Perhaps the most recognisable and famous artist of the 20th century, Picasso is best known for his abstract oil paintings which sell for many millions at auction. However, with the thirst and competition for his original canvases pushing all but a select few out of the market, collectors have turned to his other works, including prints and ceramics.
Picasso’s interest in ceramics started in the 1940s with a visit to a Mediterranean pottery in the South of France. The pottery, run by the Ramie husband and wife team, was a traditional small scale workshop producing utilitarian as well as some experimental ceramics. Picasso was inspired by the new medium and the opportunity to work in three dimensions.

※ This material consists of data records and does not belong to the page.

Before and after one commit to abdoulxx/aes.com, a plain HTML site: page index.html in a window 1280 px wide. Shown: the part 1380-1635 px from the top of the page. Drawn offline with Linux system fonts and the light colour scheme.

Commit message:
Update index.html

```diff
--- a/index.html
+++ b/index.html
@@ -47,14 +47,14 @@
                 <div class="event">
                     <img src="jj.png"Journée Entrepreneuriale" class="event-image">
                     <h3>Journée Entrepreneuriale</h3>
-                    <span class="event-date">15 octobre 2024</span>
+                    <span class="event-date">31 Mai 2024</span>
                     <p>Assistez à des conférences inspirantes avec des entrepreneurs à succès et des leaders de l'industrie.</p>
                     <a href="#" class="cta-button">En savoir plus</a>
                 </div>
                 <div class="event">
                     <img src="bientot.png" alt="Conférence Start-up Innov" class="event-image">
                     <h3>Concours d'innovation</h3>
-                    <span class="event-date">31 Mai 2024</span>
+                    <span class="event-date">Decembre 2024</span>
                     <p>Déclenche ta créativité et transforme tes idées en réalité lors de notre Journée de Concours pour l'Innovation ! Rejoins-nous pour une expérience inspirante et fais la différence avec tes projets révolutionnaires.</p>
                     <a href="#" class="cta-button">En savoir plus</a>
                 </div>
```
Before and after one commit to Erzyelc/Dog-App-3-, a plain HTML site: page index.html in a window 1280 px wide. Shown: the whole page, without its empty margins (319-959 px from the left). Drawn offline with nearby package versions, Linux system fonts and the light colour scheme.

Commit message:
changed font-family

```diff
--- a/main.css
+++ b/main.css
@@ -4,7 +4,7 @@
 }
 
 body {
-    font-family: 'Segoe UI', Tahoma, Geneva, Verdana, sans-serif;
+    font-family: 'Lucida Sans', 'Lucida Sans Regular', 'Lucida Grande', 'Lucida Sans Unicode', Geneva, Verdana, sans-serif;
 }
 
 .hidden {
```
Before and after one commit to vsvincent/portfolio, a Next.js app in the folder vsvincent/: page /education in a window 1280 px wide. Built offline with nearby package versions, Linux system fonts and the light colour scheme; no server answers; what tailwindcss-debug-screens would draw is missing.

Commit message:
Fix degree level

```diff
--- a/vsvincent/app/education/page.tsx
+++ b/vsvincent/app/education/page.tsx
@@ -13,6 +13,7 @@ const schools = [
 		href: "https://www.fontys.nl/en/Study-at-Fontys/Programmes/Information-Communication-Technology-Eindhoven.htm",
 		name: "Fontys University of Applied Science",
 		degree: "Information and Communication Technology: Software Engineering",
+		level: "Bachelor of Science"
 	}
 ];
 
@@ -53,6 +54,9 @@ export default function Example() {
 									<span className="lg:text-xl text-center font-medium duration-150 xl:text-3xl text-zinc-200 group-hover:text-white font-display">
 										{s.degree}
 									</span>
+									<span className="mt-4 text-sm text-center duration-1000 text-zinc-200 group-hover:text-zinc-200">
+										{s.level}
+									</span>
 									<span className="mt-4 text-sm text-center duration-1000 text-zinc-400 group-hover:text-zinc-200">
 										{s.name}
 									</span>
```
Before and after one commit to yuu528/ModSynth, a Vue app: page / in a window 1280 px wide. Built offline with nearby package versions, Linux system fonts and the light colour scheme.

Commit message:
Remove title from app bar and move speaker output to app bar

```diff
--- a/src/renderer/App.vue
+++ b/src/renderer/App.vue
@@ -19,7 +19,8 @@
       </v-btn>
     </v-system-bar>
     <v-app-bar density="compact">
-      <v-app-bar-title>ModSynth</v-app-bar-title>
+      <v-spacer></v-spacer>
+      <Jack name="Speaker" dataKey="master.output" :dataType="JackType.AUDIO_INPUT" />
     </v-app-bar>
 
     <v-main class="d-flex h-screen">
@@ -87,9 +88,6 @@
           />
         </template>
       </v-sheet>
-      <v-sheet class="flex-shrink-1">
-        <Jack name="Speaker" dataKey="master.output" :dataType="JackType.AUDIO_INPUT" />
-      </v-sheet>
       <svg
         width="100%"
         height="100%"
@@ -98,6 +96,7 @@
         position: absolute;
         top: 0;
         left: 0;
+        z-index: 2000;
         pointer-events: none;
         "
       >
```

However, instead of creating entirely new forms, he reinterpreted traditional vessels with his two dimensional painting, creating abstract anthropomorphic figures out of utilitarian pots. Picasso spent his summers at the pottery in Madoura for the next 20 odd years, employing their staff to recreate his concepts in painted earthenware editions of up to 500. Although not unique or even painted by Picasso’s hand, they were an authorised and meticulously reproduced invention of Picasso’s imagination.
With collectors such as Richard Attenborough, part of whose collection was donated to the Leicester museums a few years ago and the rest sold at a London auction house, and the general thirst for something with that magic name, prices for Picasso ceramics have increased in recent years. They now regularly change hands at auction for anywhere between £3,000 and £100,000.
Vase Deux Anses Hautes (vase with two high handles) (catalogue number AR141), was conceived in 1952, in an edition of 400. With an estimate of £12,000 – 18,000, the vase, based on a classical vessel of bulbous form with loop handles has been painted to create a female figure, arms on hips. The splayed neck is painted with a face and the foot of the vase turned into human feet. The figurative form hints towards Picasso’s interest in tribal art and totemic sculpture and reinterprets previous ideas used in his 1907 masterpiece Le Demoiselle D’Avignon, in the MOMA, New York.
The vase stands approximately 34cm high. Several examples of this edition have been sold in recent years and prices continue to rise.
The Fine and Decorative Arts will also include works by Rene Lalique, Ferdinand Preiss and Christopher Dresser.